was informed of these operations in his favor.
He reached Memphis
on the 2d of October, and, by the 4th, his entire command had arrived there.
Meanwhile, the blow which Halleck
had foreseen, and striven to avert, had fallen heavily.
On the 19th and 20th of September, Rosecrans
suffered a severe repulse on the Chickamauga river, nine miles from Chattanooga
, and was compelled to retire into the latter place, with a heavy loss of artillery and the sacrifice of immense strategic advantages.
, he was nearly surrounded by a superior rebel army, and his only line of communication almost entirely cut off. On the 29th, Halleck
telegraphed to Grant
: ‘The enemy seems to have concentrated on Rosecrans
all his available force from every direction.
To meet him, it is necessary that all the forces that can be spared in your department be sent to Rosecrans
's assistance. . . . . An able commander like Sherman
should be selected.
As soon as your health will permit, I think you should go to Nashville
, and take the direction of this movement.’
On the 28th, Grant
wrote: ‘I am now ready for the field, or any duty I may be called on to perform.’
On the 30th, he said:‘All I believe is now moving according to your wishes.

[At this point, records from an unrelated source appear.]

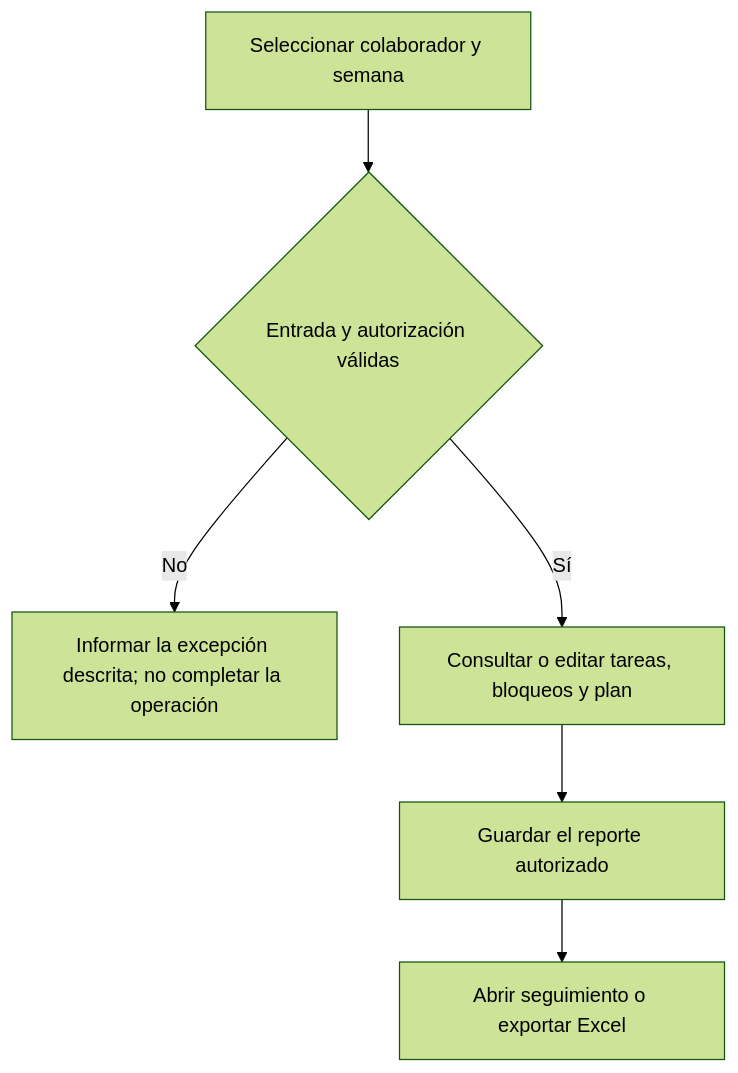
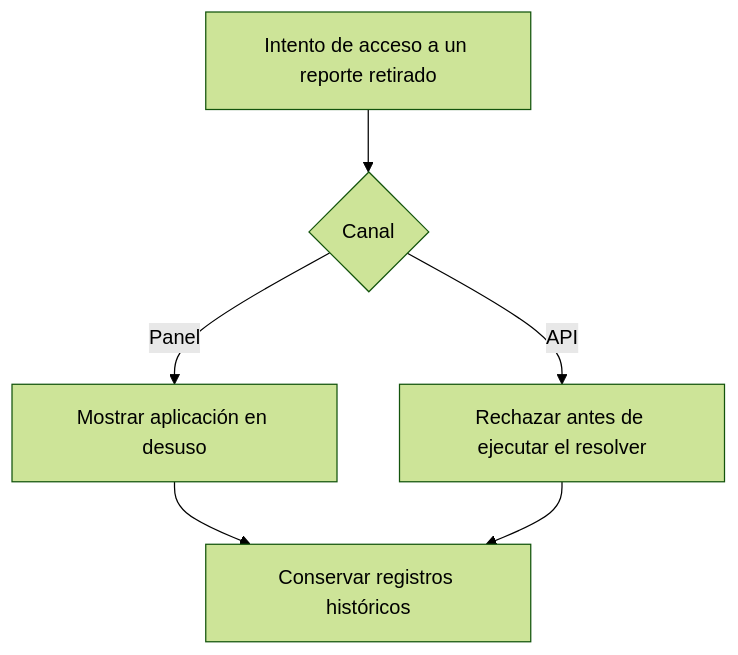
Diagram 19 of 22 in casos-de uso.md (EMETRA/Sistema-tickets), drawn with Mermaid (forest theme) before and after one commit. The commit also changed other lines of this file and 1 other file, not shown here.

Commit message:
Documentar navegación de Juzgado y acceso único a métricas

````diff
--- a/casos-de uso.md
+++ b/casos-de uso.md
@@ -1047,13 +1048,8 @@
 ```mermaid
 flowchart TD
-  inicio["Seleccionar colaborador y semana"]
-  control{"Entrada y autorización válidas"}
-  inicio --> control
-  control -->|No| rechazo["Informar la excepción descrita; no completar la operación"]
-  paso1["Consultar o editar tareas, bloqueos y plan"]
-  control -->|Sí| paso1
-  paso2["Guardar el reporte autorizado"]
-  paso1 --> paso2
-  paso3["Abrir seguimiento o exportar Excel"]
-  paso2 --> paso3
+  entrada["Intento de acceso a un reporte retirado"] --> canal{"Canal"}
+  canal -->|Panel| desuso["Mostrar aplicación en desuso"]
+  canal -->|API| bloqueo["Rechazar antes de ejecutar el resolver"]
+  desuso --> historico["Conservar registros históricos"]
+  bloqueo --> historico
 ```
````
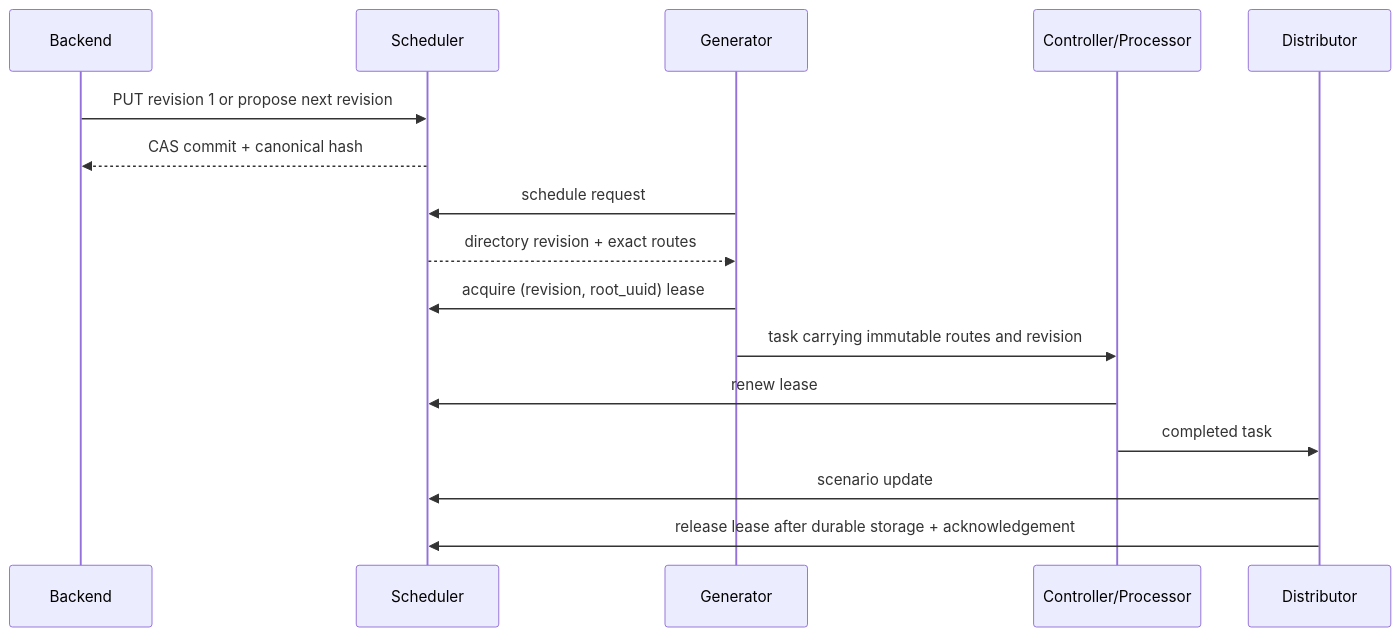
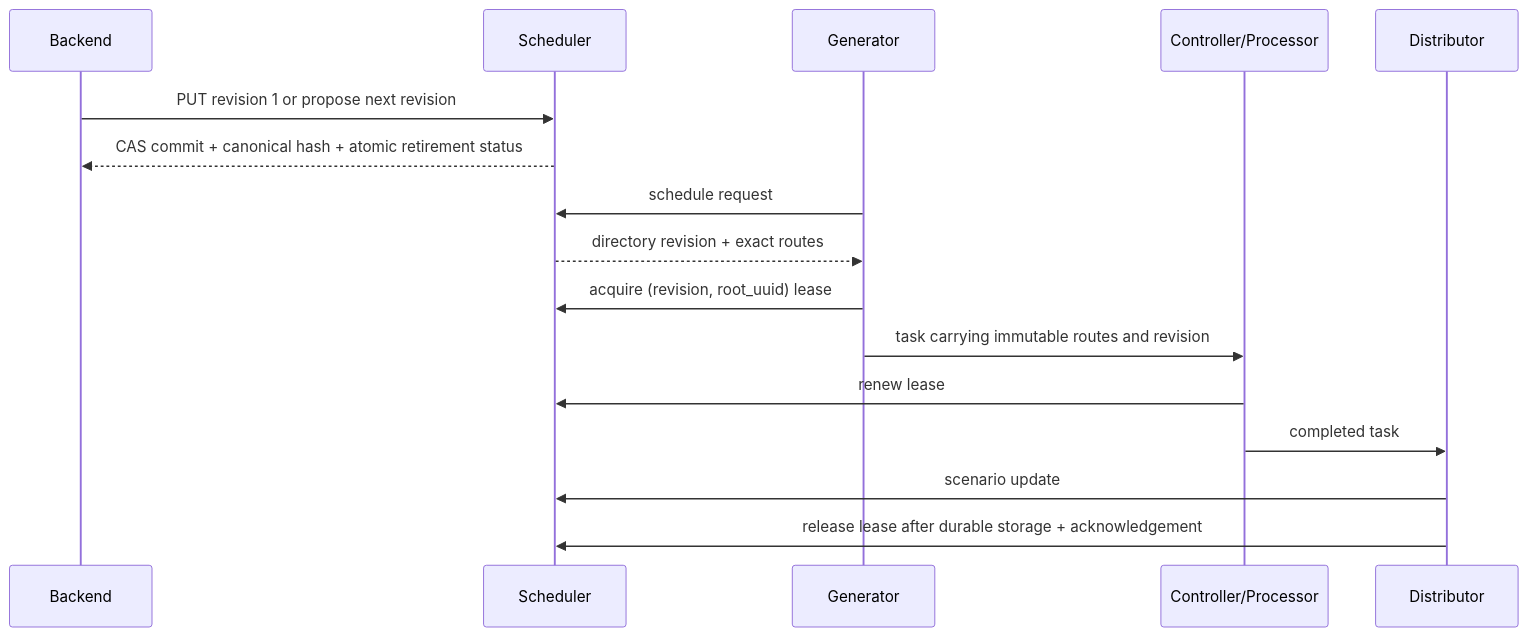
Before and after one commit to dayu-autostreamer/dayu: the third of 4 diagrams in docs/architecture/README.md, drawn with Mermaid. The commit also changed other lines of this file and 49 other files, not shown here.

````diff
--- a/docs/architecture/README.md
+++ b/docs/architecture/README.md
@@ -151,18 +159,18 @@
 ```mermaid
 sequenceDiagram
     participant BE as Backend
     participant S as Scheduler
     participant G as Generator
     participant W as Controller/Processor
     participant D as Distributor
     BE->>S: PUT revision 1 or propose next revision
-    S-->>BE: CAS commit + canonical hash
+    S-->>BE: CAS commit + canonical hash + atomic retirement status
     G->>S: schedule request
     S-->>G: directory revision + exact routes
     G->>S: acquire (revision, root_uuid) lease
     G->>W: task carrying immutable routes and revision
     W->>S: renew lease
     W->>D: completed task
     D->>S: scenario update
     D->>S: release lease after durable storage + acknowledgement
 ```
````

I have ten thousand five hundred men to hold the river from here to Bayou Sara
’ (near Port Hudson
The same day he said: ‘I regret that there should be an apparent tardiness in complying with your orders; but I assure you that, as soon as your wishes were known, troops were forwarded as rapidly as transportation could be procured.’
To this Halleck